At one point during the crucial legal argument in Kuldip Patwal: I Didn't Do It!, the judge pulls up both the prosecution and the defence and says, "These political statements are great, but please limit your remarks to the case."
That about sums up the problem with Remy Kohli's directorial debut. An intriguing premise is lost in far too many political digressions and complications, leaving many unanswered questions on the screen.
The film begins with the murder of Varun Chadha (Parvin Dabas), chief minister of Baratsar. The man apprehended on the scene of crime, Kuldip Patwal (Deepak Dobriyal), maintains that he did not do it. But he is too poor and the crime too big to be shuffled under the carpet. So, it falls to do-gooder roughneck lawyer Pardhuman Shahpuri (Gulshan Devaiah) to prove his innocence.
Patwal's journey begins as a poor student who is rejected from the administrative services owing to a change in reservation policy. The vegetable cart he buys is thrown off the streets because of the chief minister's decision to clean up the streets. He loses his children to the lack of ventilators in a government hospital (ahem!).
Meanwhile, the chief minister himself is battling a corrupt system and trying to set things right. His modern, educated stance does not go down well with the coterie in his own party, while the public does not take to the sudden changes kindly either.
Thus, these two well-meaning men are brought into a fatal confrontation. But by introducing a conspiracy that involves the most obvious people, Remy Kohli creates unnecessary complications that muddle the film.

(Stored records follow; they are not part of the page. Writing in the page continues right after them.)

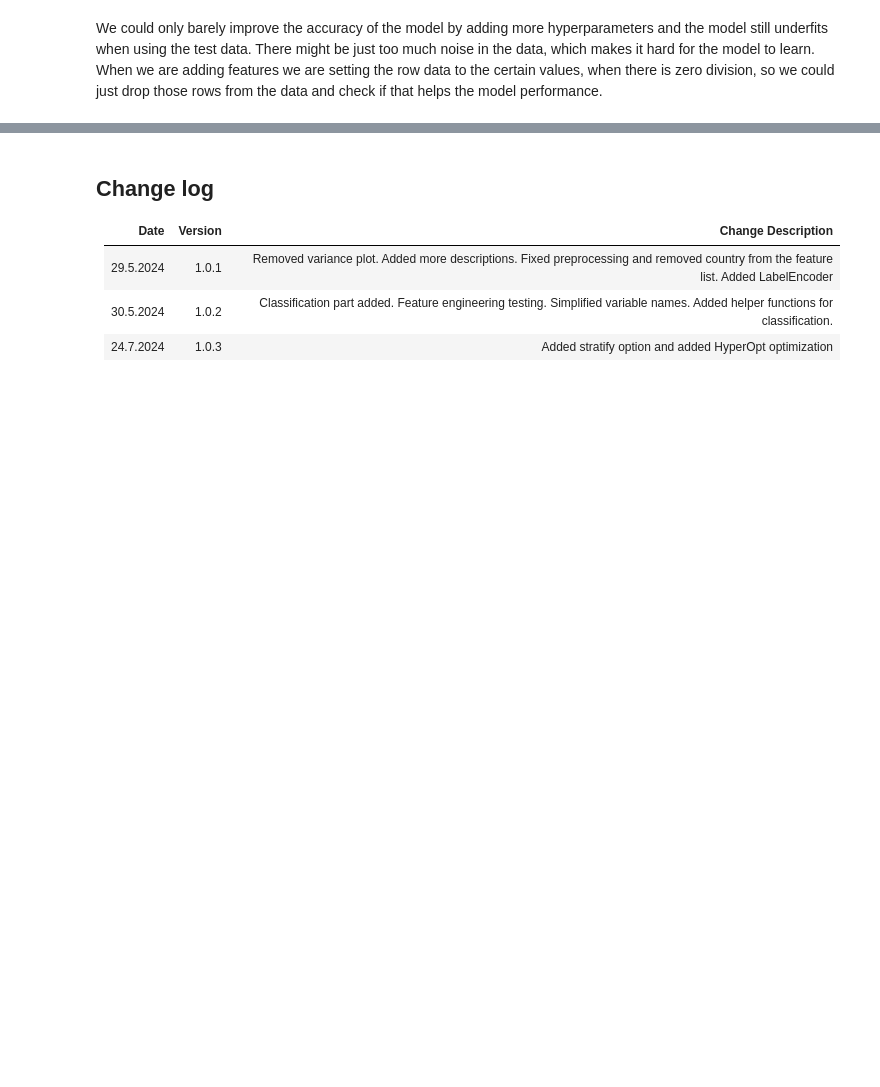
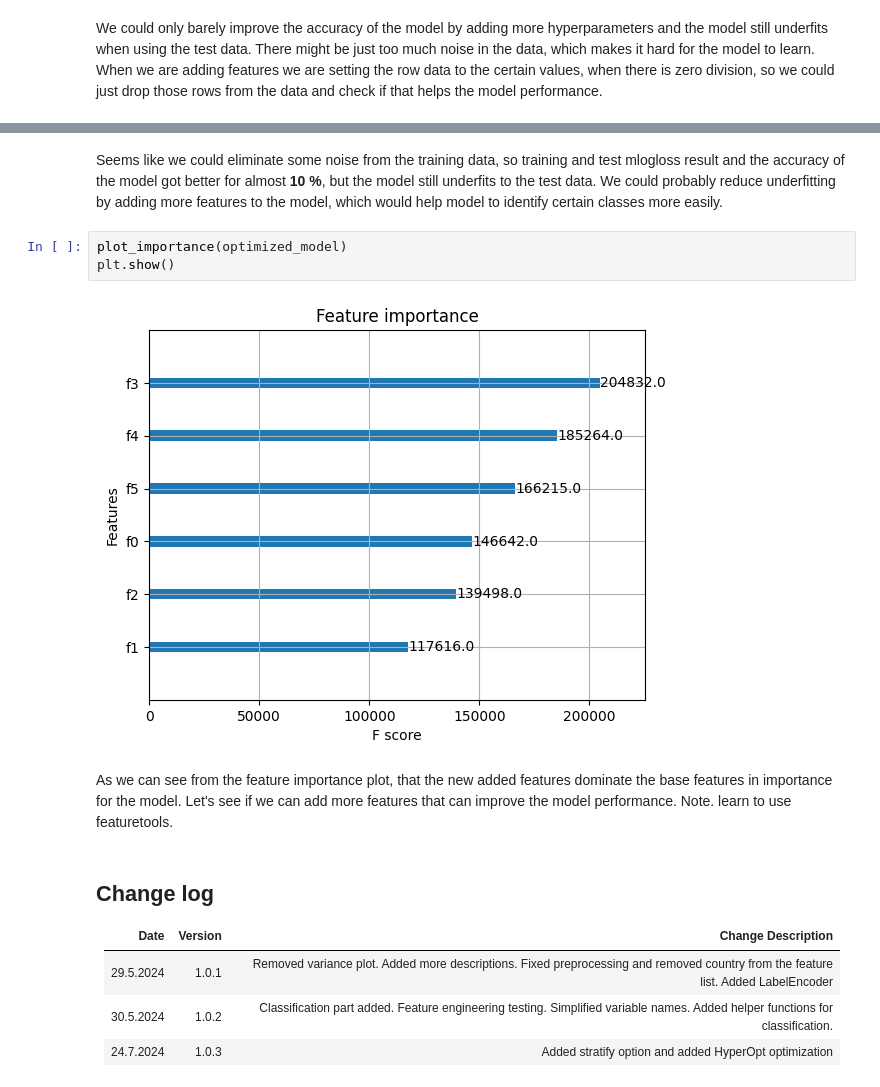
Before and after one commit to SamiAnttalainen/Covid-19_Analysis-Project, a Jupyter notebook: Covid-19_Modeling.ipynb, the cells around one changed output, grey strips where cells are left out. Drawn from its saved outputs; the diff is of its cells as text; blank space fills up the shorter version.

Commit message:
Trained the model with less noisy data and added feature importance plot.

```diff
--- a/Covid-19_Modeling.ipynb
+++ b/Covid-19_Modeling.ipynb
@@ -514,3 +586,12 @@ Accuracy: 0.8278926243010603
+# %% [markdown]
+Seems like we could eliminate some noise from the training data, so training and test mlogloss result and the accuracy of the model got better for almost **10 %**, but the model still underfits to the test data. We could probably reduce underfitting by adding more features to the model, which would help model to identify certain classes more easily.
+# %%
+plot_importance(optimized_model)
+plt.show()
+# %% [output]
+[figure, added]
+# %% [markdown]
+As we can see from the feature importance plot, that the new added features dominate the base features in importance for the model. Let's see if we can add more features that can improve the model performance. Note. learn to use featuretools.
 # %% [markdown]
 ## Change log
 
```
Also changed, not shown: parts of 7 cells of this notebook.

The film's premise is interesting, but it is the editing that leaves much to be desired. The narrative unfolds in non-linear fashion between past and present. Except, the timelines are far too distant. Eleven years, 18 months, nine months, and so on make repeated interjections in the plot.
As if these digressions were not enough, Kohli's film is heavy with political dialogue. Whether it is speaking against the systematic elimination of the poor, against caste-based reservations, or against the use of FDI (foreign direct investment) to fuel corruption, a number of issues find their way into the story. We are even introduced to Pardhuman as he argues a case against the government and private lobby grabbing the land of poor farmers.
One of the key conspirators in Kuldip Patwal's case is the owner of a pan-India company called Reliable Industries. The party of the chief minister is Bharatsar Rashtravadi Party (BRP). There is also the hint at the death of children owing to the lack of ventilators,reminiscent of last year's infamous case in Gorakhpur, Uttar Pradesh. In one scene, the president of the Bharatsar party says, "Godhra, Bofors, Meerut, Babri, kisi ka hua kucch?", a reference to the number of special investigation teams that have failed.
If it were not for the din of Padmaavat, the Central Board of Film Certification (CBFC) would have had another case on its hands.
Then there is the court case itself. What should have been the highlight of the film ends up being its weakest link. At one point, the two legal counsel are arguing about whether the chief minister should have confessed to being incapable of running the state. Incredibly, when the eventual judgment is passed, all the corrupt ministers are pulled up by the court. Quite why, and based on what evidence other than hearsay, is left to the imagination.
Of the cast, Gulshan Devaiah manages to make an impact with his rough yet gentle-at-heart Punjabi lawyer. Deepak Dobriyal continues to show good form but is let down by the script. Raima Sen faces a similar conundrum. Anurag Arora, who plays the Haryanvi inspector, is another interesting actor who breathes some life into his role.
Remy Kohli's attempt shows potential but is let down by some poor writing and jarring editing. The constant movement of timeline takes away the dramatic impact of certain occasions. The director also muddles the plot in his attempt to be obscure. By the end, the idea itself is lost.